ENTRIES PROVIDED

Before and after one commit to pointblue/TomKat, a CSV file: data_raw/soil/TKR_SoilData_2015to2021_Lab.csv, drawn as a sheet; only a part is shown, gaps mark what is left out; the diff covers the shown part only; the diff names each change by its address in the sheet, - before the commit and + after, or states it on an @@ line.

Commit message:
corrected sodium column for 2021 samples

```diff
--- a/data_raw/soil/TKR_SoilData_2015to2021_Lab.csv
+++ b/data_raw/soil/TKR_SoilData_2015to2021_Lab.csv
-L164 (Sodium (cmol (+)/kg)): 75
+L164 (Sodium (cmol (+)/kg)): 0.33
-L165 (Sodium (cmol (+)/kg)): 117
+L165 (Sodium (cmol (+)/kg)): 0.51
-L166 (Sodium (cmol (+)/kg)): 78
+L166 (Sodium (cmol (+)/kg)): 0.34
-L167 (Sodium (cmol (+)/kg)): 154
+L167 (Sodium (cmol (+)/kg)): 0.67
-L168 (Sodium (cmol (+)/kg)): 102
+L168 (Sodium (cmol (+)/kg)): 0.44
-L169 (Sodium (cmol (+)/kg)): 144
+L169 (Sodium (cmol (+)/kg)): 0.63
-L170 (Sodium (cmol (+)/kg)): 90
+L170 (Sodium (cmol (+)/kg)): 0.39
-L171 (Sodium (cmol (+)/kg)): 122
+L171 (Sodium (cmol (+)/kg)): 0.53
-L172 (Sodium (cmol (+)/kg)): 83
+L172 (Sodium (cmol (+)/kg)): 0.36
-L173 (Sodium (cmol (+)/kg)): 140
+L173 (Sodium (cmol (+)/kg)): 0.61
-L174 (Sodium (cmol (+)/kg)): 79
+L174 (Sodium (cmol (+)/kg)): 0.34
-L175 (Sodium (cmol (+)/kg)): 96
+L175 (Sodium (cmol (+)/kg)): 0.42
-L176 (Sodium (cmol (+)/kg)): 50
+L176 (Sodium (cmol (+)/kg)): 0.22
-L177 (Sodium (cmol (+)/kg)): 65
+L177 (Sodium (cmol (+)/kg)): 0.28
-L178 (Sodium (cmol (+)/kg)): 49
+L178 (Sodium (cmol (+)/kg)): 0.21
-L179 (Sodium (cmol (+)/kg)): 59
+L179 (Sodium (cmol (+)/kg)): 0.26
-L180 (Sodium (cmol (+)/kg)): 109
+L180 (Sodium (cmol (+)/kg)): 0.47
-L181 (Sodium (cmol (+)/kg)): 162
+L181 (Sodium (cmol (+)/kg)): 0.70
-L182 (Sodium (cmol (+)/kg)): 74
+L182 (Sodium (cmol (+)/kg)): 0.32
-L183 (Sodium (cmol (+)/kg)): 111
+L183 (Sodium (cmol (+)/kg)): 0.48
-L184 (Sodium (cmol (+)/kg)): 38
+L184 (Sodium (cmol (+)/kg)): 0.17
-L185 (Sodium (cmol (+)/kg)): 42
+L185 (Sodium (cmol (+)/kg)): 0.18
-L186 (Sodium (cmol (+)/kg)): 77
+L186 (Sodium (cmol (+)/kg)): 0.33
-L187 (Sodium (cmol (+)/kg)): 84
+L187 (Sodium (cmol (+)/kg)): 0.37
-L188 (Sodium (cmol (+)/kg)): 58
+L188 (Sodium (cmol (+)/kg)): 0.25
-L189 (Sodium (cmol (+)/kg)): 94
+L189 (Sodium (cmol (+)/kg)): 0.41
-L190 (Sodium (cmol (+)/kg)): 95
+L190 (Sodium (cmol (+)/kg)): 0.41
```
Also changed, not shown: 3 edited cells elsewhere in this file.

--

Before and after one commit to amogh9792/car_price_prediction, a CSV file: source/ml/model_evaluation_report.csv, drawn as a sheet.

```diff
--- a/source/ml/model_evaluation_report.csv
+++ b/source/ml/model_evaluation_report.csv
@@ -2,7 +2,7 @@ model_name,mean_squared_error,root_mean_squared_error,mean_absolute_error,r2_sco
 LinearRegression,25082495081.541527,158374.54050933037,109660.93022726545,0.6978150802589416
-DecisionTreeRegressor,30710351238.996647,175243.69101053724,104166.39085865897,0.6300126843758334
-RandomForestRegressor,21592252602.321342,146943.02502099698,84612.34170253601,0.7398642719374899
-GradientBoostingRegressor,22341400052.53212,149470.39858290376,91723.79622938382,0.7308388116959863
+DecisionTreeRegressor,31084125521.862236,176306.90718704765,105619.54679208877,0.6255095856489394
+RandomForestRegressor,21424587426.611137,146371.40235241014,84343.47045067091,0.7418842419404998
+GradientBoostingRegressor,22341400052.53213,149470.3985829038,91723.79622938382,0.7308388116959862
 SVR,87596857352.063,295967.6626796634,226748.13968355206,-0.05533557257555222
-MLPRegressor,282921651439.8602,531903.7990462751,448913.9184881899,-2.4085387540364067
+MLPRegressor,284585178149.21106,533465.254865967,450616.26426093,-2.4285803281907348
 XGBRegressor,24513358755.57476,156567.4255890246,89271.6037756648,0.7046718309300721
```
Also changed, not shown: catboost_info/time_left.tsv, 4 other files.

...

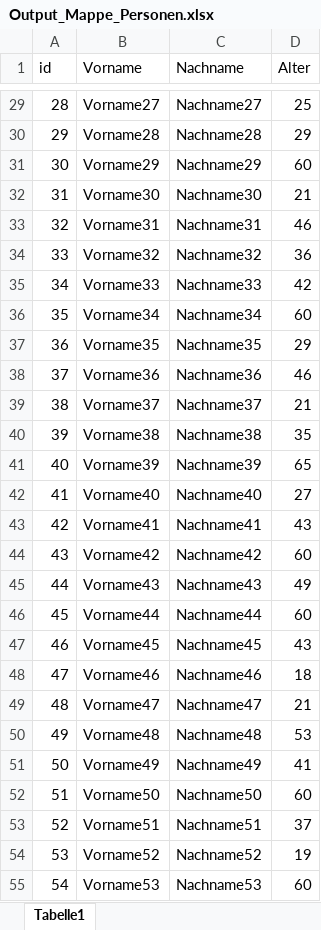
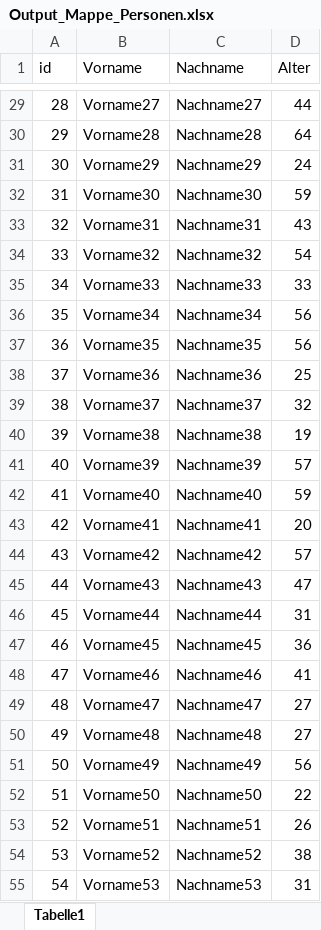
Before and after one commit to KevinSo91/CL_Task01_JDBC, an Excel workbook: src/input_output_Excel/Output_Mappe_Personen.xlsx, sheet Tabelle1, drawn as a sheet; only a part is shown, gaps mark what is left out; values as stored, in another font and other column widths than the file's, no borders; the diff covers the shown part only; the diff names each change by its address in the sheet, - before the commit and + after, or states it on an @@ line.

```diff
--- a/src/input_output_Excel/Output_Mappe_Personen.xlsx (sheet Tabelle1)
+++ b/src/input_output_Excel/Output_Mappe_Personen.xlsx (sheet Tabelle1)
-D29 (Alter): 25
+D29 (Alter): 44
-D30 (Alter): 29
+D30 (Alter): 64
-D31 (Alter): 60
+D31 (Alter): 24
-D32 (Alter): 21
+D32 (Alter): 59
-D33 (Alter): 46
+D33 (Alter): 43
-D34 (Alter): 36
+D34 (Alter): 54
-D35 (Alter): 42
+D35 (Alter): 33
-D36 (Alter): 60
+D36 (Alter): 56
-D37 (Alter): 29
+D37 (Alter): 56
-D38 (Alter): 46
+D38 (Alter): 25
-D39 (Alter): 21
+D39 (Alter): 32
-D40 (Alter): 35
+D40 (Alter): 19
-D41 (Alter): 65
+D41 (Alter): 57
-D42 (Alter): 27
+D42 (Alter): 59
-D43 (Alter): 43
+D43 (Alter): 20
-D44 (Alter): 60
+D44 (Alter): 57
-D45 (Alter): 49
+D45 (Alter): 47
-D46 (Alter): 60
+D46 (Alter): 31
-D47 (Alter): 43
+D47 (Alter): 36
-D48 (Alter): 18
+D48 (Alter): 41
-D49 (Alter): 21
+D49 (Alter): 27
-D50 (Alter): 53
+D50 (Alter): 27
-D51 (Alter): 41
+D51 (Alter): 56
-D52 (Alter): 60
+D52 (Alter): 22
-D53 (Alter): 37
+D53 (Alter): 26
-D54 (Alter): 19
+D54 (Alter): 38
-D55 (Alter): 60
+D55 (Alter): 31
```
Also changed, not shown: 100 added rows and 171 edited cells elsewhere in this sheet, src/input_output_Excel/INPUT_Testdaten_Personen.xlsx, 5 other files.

WHAT IS NEEDED
Filter the entries and keep only the lines holding "DecisionTreeRegressor".

REPLY TO THE EXERCISE
-DecisionTreeRegressor,30710351238.996647,175243.69101053724,104166.39085865897,0.6300126843758334
+DecisionTreeRegressor,31084125521.862236,176306.90718704765,105619.54679208877,0.6255095856489394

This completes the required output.